Thematic point mapping - Housing "starts"

(NOTE: This was not an Algonquin course assignment, but, rather, one of my personal projects.)

Shading polygons (eg: states or provinces) with a chromatic theme where the colours correlate to size-classes based on the numeric range of your data is one thing.  What happens when, rather than polygons, you have points to map?

Such is the case when you wish to portray city data.  Examples may include sales/inventory data for your warehouse operations.  Or crime-rates, average income, even "physical geography" data, such as "days-of-sunshine".  In this case, it is new house construction, or housing starts.

In "topology" theory, a point is infinitesimally small; it has no dimension.  An arc has length and direction, a polygon has area, perimeter, number of points, etc.  But a point?  Now, there is of course the basic topology characteristics of a point that it shares with arcs and polygons, namely, its relationship to other topological features (ie: "left polygon / right polygon", "to/from"), if it is part of other arcs or polygons.  That is, if it is a node.

That's the problem you get when your points are cities.  They basically sit there in space!  They are not connected to arcs (unless you plot roads), nor polygons (unless you plot county or municipal boundaries ... but then they become polygons and are no longer points, are they?!), so they are not nodes.  They do, however, have spatial, X-Y co-ordinates.

So how do you create a thematic map of point data?  Basically, you end up creating circles as "quasi-polygons" (a circle for each city, for instance).  MapInfo and ArcView give you a wide range of options in this case, and I've just started working with MS MapPoint 2000 which also provides this function (though I still have not figured out how to show 2 themes in MapPoint - help!).  You can do this in 2 ways:

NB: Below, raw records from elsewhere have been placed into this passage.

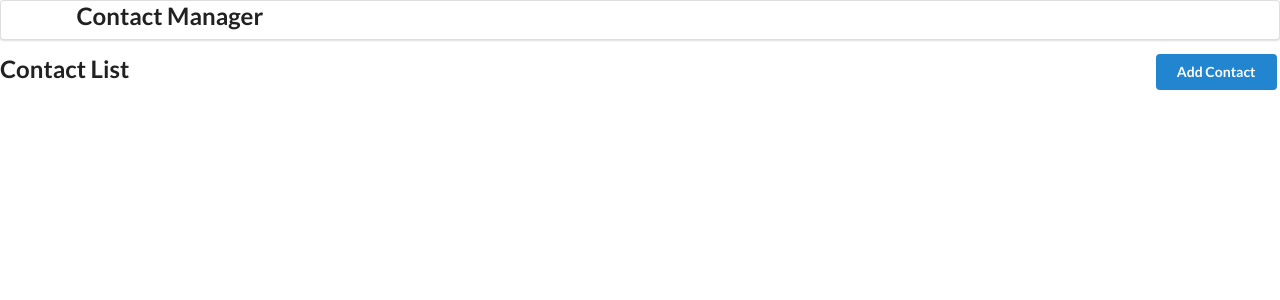
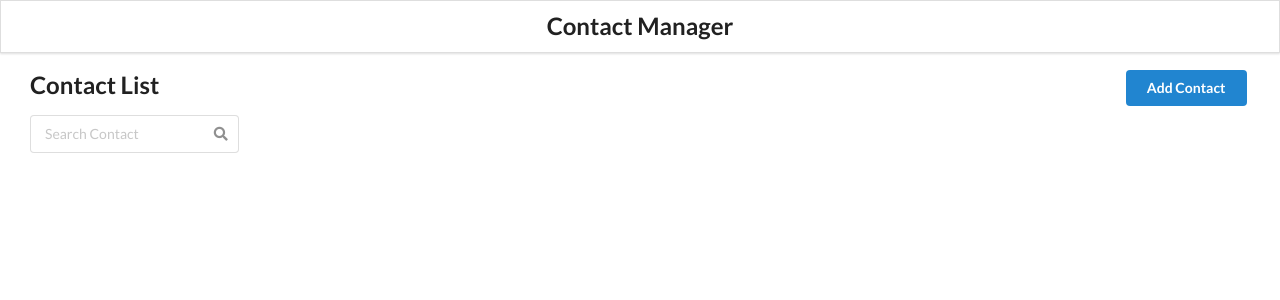
Before and after one commit to tanishnarang/Contact-app, a React (Create React App) app: page / in a window 1280 px wide. Shown: the top 300 px of the page. Built offline with nearby package versions, Linux system fonts and the light colour scheme.

Commit message:
changed styling of app

```diff
--- a/src/App.js
+++ b/src/App.js
@@ -31,7 +31,7 @@ export default function App() {
     localStorage.setItem(LOCAL_STORAGE_KEY, JSON.stringify(contacts));
   }, [contacts]);
   return (
-    <div>
+    <div style={{ marginTop: "70px" }}>
       <Router>
         <Header />
         <Routes>
--- a/src/component/AddContact.js
+++ b/src/component/AddContact.js
@@ -26,7 +26,7 @@ class AddContact extends React.Component {
 
   render() {
     return (
-      <div className="ui main">
+      <div className="ui main" style={{ margin: "30px 120px 30px 30px" }}>
         <h2>Add Contact</h2>
         <form className="ui form" onSubmit={this.add}>
           <div className="field">
@@ -48,8 +48,8 @@ class AddContact extends React.Component {
               value={this.state.email}
               onChange={(e) => this.setState({ email: e.target.value })}
             ></input>
-            <button className="ui button blue">Add</button>
           </div>
+          <button className="ui button blue">Add</button>
         </form>
       </div>
     );
--- a/src/component/ContactCard.js
+++ b/src/component/ContactCard.js
@@ -21,13 +21,15 @@ const ContactCard = ({ contact, clickHandler }) => {
           title: "Deleted!",
           text: "contact has been deleted.",
           icon: "success",
-          ButtonColor: "#2185D0",
         });
       }
     });
 
   return (
-    <div className="item flex items-center">
+    <div
+      className="item flex items-center"
+      style={{ margin: "0 20px", padding: "15px 0" }}
+    >
       <img className="ui avatar image" src={user} alt="user" />
       <div className="content flex-grow pl-2">
         <Link to={`/contact/${id}`} state={{ contact }}>
@@ -35,11 +37,17 @@ const ContactCard = ({ contact, clickHandler }) => {
           <div>{email}</div>
         </Link>
       </div>
-      <i
-        className="trash alternate outline icon ml-auto cursor-pointer"
-        style={{ color: "red", float: "right" }}
-        onClick={handleDelete}
-      ></i>
+      <div style={{ cursor: "pointer" }}>
+        <i
+          className="trash alternate outline icon ml-auto cursor-pointer"
+          style={{ color: "red", float: "right", marginRight: "30px" }}
+          onClick={handleDelete}
+        ></i>
+        <i
+          className="edit alternate outline icon ml-auto cursor-pointer"
+          style={{ color: "blue", float: "right", marginRight: "10px" }}
+        ></i>
+      </div>
     </div>
   );
 };
--- a/src/component/ContactList.js
+++ b/src/component/ContactList.js
@@ -15,7 +15,7 @@ const ContactList = ({ contacts, getContactId }) => {
     );
   });
   return (
-    <div>
+    <div style={{ margin: "0 30px" }}>
       <h2>
         Contact List
         <Link to={"/add"}>
@@ -24,6 +24,12 @@ const ContactList = ({ contacts, getContactId }) => {
           </button>
         </Link>
       </h2>
+      <div className="ui search">
+        <div className="ui icon input">
+          <input type="text" placeholder="Search Contact" className="propmt" />
+          <i className="icon search"></i>
+        </div>
+      </div>
       <div className="ui celled list">{renderedContactList}</div>
     </div>
   );
--- a/src/component/Header.js
+++ b/src/component/Header.js
@@ -1,7 +1,10 @@
 const Header = () => {
   return (
-    <div className="ui  menu">
-      <div className="ui container center">
+    <div className="ui fixed menu">
+      <div
+        className="ui container center"
+        style={{ display: "flex", justifyContent: "center", padding: "10px 0" }}
+      >
         <h2>Contact Manager</h2>
       </div>
     </div>
```
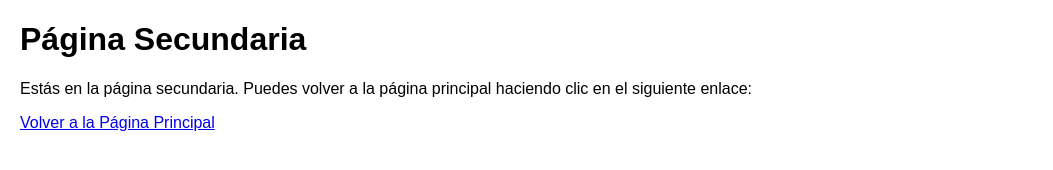
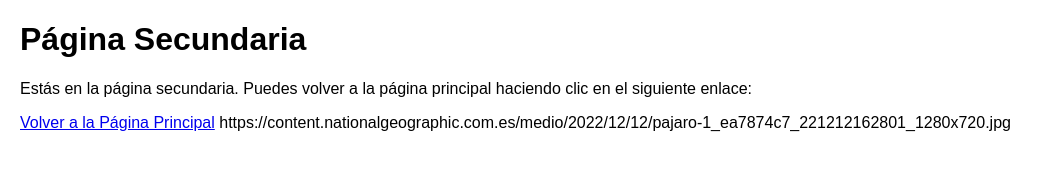
Before and after one commit to k1-o28/PROYECTO-KAROL, a plain HTML site: page pagina principal/pagina_secundaria.html in a window 1280 px wide. Shown: the whole page, without its empty margins (0-1053 px from the left). Drawn offline with Linux system fonts and the light colour scheme.

Commit message:
remplazo

```diff
--- a/pagina principal/pagina_secundaria.html
+++ b/pagina principal/pagina_secundaria.html
@@ -15,5 +15,6 @@
     <h1>Página Secundaria</h1>
     <p>Estás en la página secundaria. Puedes volver a la página principal haciendo clic en el siguiente enlace:</p>
     <a href="index.html">Volver a la Página Principal</a>
+    https://content.nationalgeographic.com.es/medio/2022/12/12/pajaro-1_ea7874c7_221212162801_1280x720.jpg
 </body>
 </html>
```
Also changed, not shown: pagina principal/index.html (+1 -0 lines).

• size of circle, or
• colour of circle.
The map below, based on recent housing data from both the Canadian and US governments, uses the 2nd option.  The 1st option (size) would probably have had more impact in displaying the "hottest" markets, but in the eastern part of North America, where the big cities are so close together, it would have created quite an incomprehensible mess; I know, I tried it.